Structured diff data:
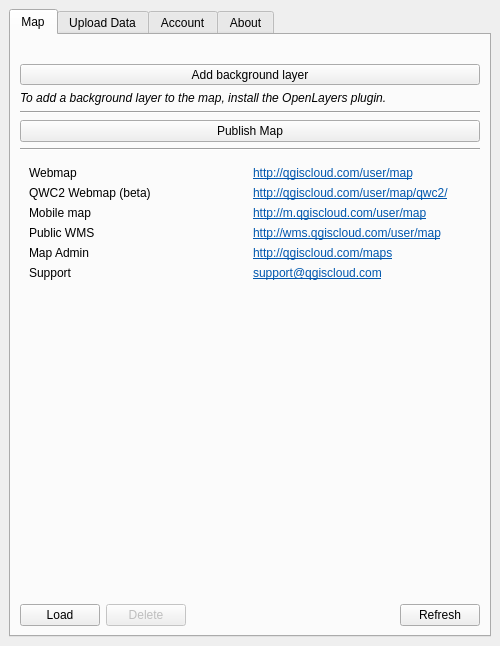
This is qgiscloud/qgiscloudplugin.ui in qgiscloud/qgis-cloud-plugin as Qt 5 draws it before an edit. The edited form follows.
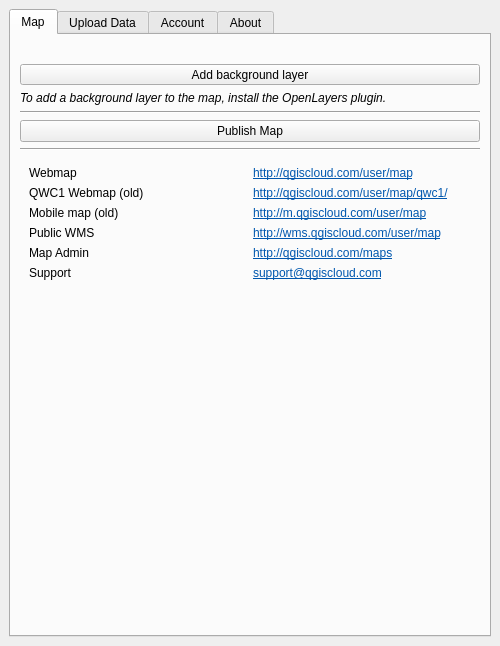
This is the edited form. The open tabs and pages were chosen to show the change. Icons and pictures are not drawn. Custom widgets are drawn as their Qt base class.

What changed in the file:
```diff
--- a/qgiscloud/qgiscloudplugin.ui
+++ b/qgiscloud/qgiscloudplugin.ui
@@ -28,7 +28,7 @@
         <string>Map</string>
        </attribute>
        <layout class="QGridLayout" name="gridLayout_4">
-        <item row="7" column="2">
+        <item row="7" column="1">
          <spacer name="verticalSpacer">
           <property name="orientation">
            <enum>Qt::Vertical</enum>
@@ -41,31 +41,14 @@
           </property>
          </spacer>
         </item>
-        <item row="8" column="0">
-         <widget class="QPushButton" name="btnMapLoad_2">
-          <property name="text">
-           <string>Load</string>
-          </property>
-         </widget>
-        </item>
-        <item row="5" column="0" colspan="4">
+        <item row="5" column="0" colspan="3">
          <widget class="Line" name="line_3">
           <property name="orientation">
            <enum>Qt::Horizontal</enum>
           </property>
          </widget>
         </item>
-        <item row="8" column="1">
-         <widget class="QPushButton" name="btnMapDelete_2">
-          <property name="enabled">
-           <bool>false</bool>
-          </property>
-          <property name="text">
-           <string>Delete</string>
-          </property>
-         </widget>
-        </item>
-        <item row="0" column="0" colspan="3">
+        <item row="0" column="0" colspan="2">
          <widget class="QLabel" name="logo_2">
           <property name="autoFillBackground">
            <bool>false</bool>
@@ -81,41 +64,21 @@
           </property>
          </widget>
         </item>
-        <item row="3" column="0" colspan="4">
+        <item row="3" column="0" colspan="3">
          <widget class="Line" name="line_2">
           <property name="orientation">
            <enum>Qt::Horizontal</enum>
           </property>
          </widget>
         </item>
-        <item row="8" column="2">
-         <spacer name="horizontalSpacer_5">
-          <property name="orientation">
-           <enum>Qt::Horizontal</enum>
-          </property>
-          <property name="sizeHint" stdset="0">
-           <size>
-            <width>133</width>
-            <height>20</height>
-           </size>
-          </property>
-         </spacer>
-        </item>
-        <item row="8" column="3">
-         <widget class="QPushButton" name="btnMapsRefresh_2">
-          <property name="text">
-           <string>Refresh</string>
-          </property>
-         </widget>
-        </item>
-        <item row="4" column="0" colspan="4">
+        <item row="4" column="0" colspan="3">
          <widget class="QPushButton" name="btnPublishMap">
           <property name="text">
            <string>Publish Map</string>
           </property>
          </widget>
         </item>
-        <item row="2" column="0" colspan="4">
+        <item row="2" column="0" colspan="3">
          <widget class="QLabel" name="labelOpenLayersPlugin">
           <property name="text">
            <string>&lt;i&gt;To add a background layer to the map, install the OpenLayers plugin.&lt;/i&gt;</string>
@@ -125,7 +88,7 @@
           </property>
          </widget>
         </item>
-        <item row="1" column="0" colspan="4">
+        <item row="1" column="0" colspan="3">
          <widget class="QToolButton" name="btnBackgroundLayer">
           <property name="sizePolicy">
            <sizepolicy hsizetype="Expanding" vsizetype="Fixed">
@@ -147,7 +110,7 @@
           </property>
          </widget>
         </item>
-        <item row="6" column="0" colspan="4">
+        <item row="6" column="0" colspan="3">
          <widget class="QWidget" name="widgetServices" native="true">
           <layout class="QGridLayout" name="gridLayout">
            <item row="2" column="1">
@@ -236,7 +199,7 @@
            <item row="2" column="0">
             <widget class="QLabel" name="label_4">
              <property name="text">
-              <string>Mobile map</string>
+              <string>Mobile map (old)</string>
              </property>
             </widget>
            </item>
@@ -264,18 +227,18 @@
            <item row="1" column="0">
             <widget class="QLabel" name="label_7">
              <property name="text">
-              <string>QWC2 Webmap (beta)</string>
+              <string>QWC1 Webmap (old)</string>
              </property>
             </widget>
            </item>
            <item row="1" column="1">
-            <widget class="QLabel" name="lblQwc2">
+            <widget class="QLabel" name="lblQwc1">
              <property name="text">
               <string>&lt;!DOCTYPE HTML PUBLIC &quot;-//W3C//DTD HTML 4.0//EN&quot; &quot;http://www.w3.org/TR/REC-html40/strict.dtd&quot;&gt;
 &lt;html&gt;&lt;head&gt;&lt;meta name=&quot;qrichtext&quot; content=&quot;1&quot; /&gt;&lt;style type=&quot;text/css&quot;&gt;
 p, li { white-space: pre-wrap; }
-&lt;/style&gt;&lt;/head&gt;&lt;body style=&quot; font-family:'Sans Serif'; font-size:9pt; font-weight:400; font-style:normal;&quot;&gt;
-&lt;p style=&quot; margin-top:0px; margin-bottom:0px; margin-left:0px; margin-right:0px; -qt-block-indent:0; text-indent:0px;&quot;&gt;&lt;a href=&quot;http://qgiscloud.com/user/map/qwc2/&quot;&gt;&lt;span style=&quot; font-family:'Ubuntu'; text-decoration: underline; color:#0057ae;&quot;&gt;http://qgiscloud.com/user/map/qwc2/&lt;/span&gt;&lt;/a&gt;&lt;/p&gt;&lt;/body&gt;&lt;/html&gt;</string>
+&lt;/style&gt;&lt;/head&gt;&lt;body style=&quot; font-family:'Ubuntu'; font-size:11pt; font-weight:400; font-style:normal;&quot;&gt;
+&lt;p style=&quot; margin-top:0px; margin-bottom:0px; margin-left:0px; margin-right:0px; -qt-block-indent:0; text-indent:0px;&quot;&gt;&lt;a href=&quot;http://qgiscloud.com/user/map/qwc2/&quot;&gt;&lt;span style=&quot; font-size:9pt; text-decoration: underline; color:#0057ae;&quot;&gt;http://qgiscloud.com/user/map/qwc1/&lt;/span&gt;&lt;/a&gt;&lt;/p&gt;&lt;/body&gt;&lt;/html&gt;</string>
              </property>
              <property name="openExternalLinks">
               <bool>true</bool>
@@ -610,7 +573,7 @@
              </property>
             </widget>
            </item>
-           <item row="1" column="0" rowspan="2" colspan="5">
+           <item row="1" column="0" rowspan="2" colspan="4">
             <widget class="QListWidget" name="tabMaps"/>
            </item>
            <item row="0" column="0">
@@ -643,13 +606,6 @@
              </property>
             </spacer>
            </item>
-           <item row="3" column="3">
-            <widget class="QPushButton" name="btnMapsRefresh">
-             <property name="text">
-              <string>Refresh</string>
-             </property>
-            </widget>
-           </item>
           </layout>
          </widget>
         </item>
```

◆ EXERCISE AIM
Lines that contain "enum" should be pulled from the entries above and reported.

◆ TASK OUTPUT
            <enum>Qt::Vertical</enum>
            <enum>Qt::Horizontal</enum>
            <enum>Qt::Horizontal</enum>
-           <enum>Qt::Horizontal</enum>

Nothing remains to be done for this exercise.